[Aim of the task]: Lines from the listing that hold the string "machine" are what you should return.

[Data extract]:
----

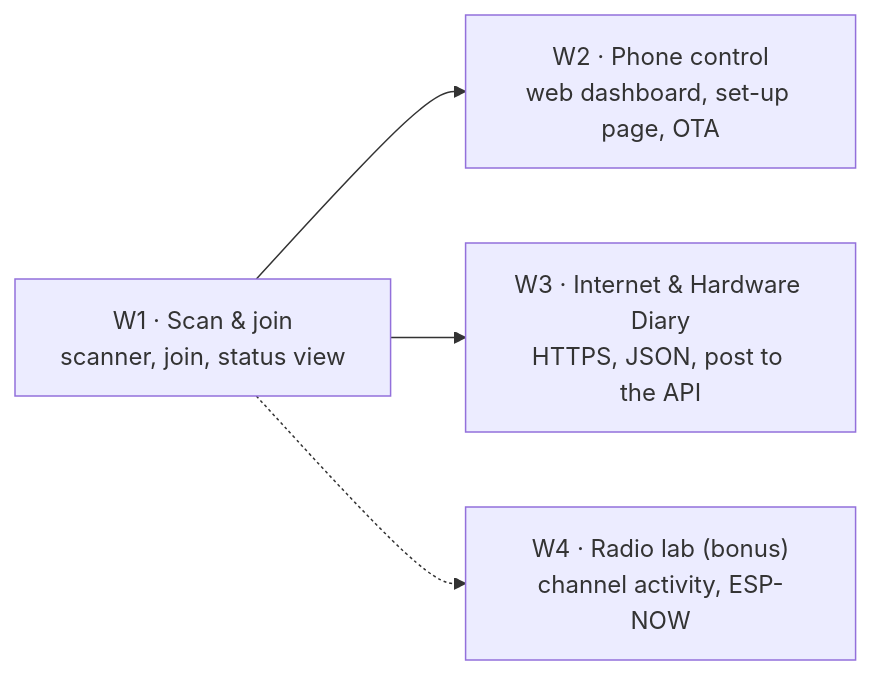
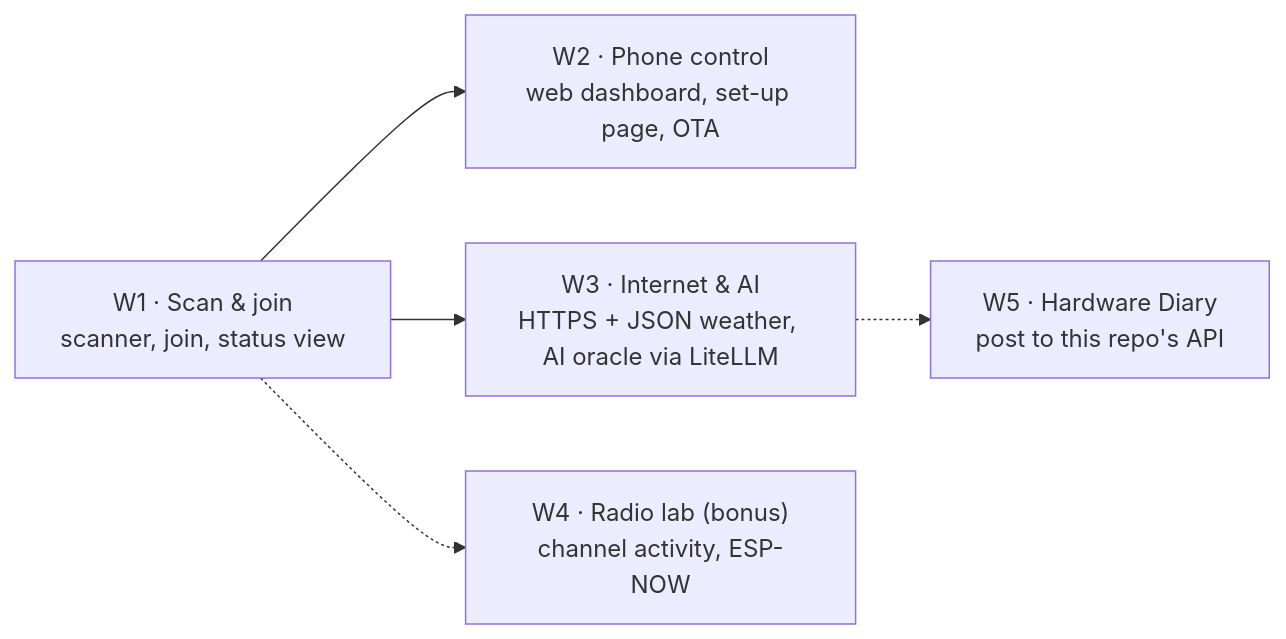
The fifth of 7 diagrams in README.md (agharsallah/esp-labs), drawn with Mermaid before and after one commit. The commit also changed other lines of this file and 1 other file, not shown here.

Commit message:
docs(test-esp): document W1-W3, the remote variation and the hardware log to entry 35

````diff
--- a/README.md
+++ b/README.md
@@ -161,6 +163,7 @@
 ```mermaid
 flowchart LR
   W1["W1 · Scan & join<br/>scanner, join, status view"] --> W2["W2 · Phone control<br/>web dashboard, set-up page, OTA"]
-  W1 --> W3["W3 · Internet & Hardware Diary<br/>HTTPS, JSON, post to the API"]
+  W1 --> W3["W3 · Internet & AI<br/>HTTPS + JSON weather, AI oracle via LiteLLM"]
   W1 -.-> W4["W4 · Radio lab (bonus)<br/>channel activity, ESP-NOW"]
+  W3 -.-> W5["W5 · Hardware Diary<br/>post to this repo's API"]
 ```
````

----

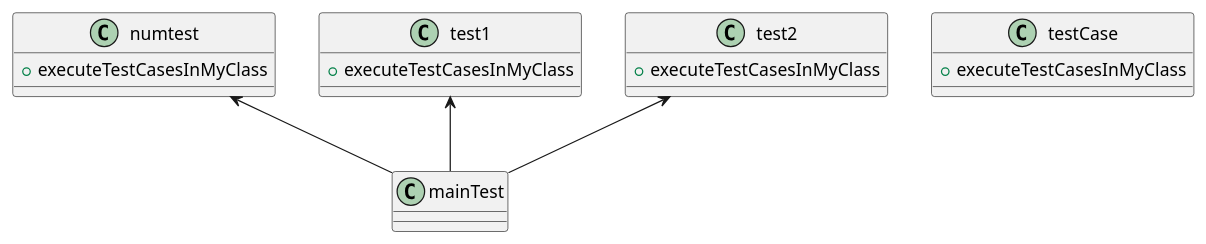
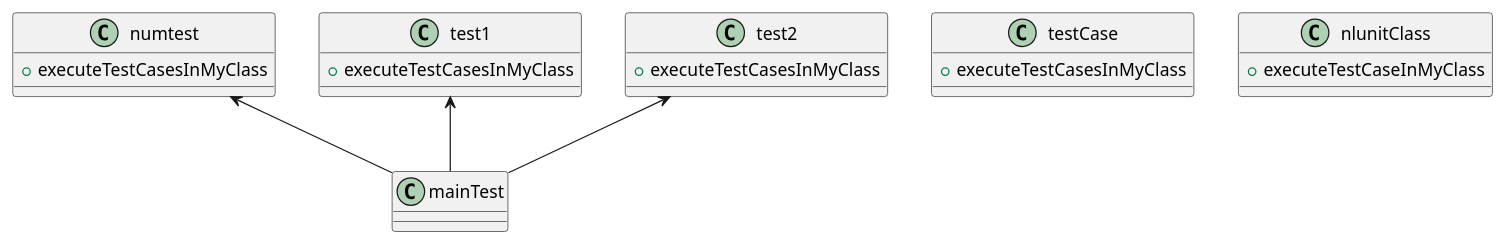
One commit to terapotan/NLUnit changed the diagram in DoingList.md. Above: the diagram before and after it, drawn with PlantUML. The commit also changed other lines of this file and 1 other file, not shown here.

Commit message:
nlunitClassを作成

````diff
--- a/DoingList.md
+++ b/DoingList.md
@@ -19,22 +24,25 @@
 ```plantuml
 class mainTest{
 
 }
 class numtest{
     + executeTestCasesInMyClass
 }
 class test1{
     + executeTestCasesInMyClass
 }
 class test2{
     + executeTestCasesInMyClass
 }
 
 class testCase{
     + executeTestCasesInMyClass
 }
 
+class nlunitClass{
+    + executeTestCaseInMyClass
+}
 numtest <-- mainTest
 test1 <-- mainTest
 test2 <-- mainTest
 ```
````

----

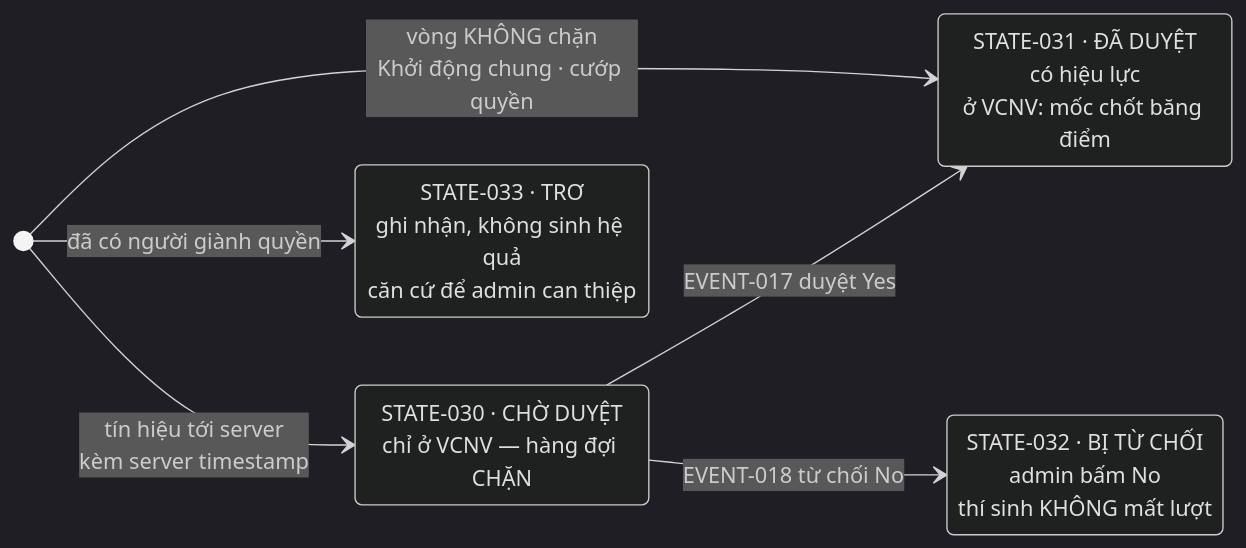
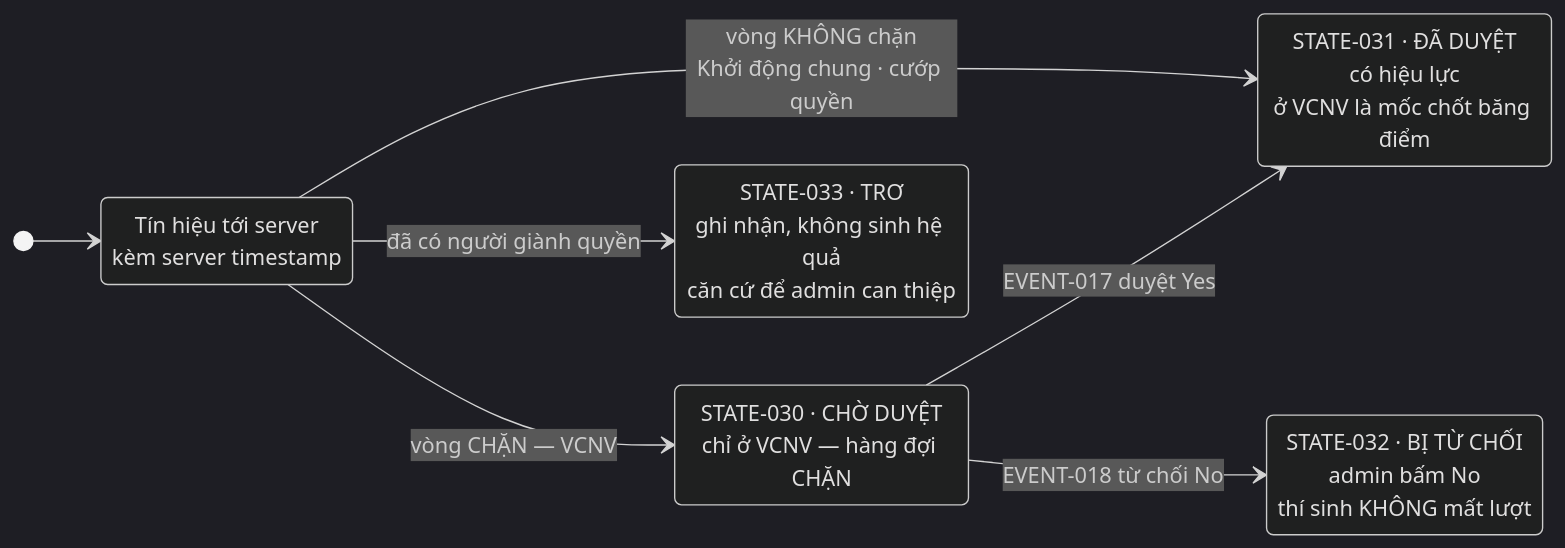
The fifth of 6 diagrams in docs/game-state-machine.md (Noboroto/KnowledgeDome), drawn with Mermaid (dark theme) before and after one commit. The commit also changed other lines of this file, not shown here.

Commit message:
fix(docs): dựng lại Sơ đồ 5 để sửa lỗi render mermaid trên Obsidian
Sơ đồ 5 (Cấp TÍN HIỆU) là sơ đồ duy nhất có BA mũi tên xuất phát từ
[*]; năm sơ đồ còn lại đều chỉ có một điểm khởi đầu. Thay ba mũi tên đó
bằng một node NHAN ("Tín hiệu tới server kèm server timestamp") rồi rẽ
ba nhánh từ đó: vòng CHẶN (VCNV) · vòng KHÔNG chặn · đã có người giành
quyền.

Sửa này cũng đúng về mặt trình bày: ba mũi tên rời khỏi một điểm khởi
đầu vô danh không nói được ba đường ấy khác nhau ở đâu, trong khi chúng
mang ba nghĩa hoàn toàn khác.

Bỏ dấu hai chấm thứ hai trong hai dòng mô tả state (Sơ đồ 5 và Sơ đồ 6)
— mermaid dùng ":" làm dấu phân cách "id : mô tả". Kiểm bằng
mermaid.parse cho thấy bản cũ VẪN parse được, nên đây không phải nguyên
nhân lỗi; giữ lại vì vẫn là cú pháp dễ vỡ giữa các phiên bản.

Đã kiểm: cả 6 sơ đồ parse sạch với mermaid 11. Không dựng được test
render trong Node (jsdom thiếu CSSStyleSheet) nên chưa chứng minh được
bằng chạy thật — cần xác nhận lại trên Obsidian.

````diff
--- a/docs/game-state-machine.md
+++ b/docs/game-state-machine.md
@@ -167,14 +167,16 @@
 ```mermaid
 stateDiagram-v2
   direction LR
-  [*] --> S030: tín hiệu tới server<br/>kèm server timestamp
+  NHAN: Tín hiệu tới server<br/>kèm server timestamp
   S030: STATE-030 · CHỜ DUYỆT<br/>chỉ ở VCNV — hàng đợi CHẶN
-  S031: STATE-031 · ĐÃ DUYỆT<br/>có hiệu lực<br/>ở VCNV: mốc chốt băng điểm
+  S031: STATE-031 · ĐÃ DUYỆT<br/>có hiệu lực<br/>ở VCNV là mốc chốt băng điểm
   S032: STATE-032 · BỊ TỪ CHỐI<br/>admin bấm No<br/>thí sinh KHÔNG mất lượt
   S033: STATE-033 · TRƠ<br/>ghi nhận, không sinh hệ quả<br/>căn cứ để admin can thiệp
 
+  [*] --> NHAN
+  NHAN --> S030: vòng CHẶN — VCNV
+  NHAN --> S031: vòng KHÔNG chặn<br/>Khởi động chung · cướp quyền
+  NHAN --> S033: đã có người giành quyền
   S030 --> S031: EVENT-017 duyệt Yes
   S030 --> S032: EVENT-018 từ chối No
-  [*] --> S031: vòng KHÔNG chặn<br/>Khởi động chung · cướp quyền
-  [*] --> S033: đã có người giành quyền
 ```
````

----

[Response area]:
The fifth of 6 diagrams in docs/game-state-machine.md (Noboroto/KnowledgeDome), drawn with Mermaid (dark theme) before and after one commit. The commit also changed other lines of this file, not shown here.
--- a/docs/game-state-machine.md
+++ b/docs/game-state-machine.md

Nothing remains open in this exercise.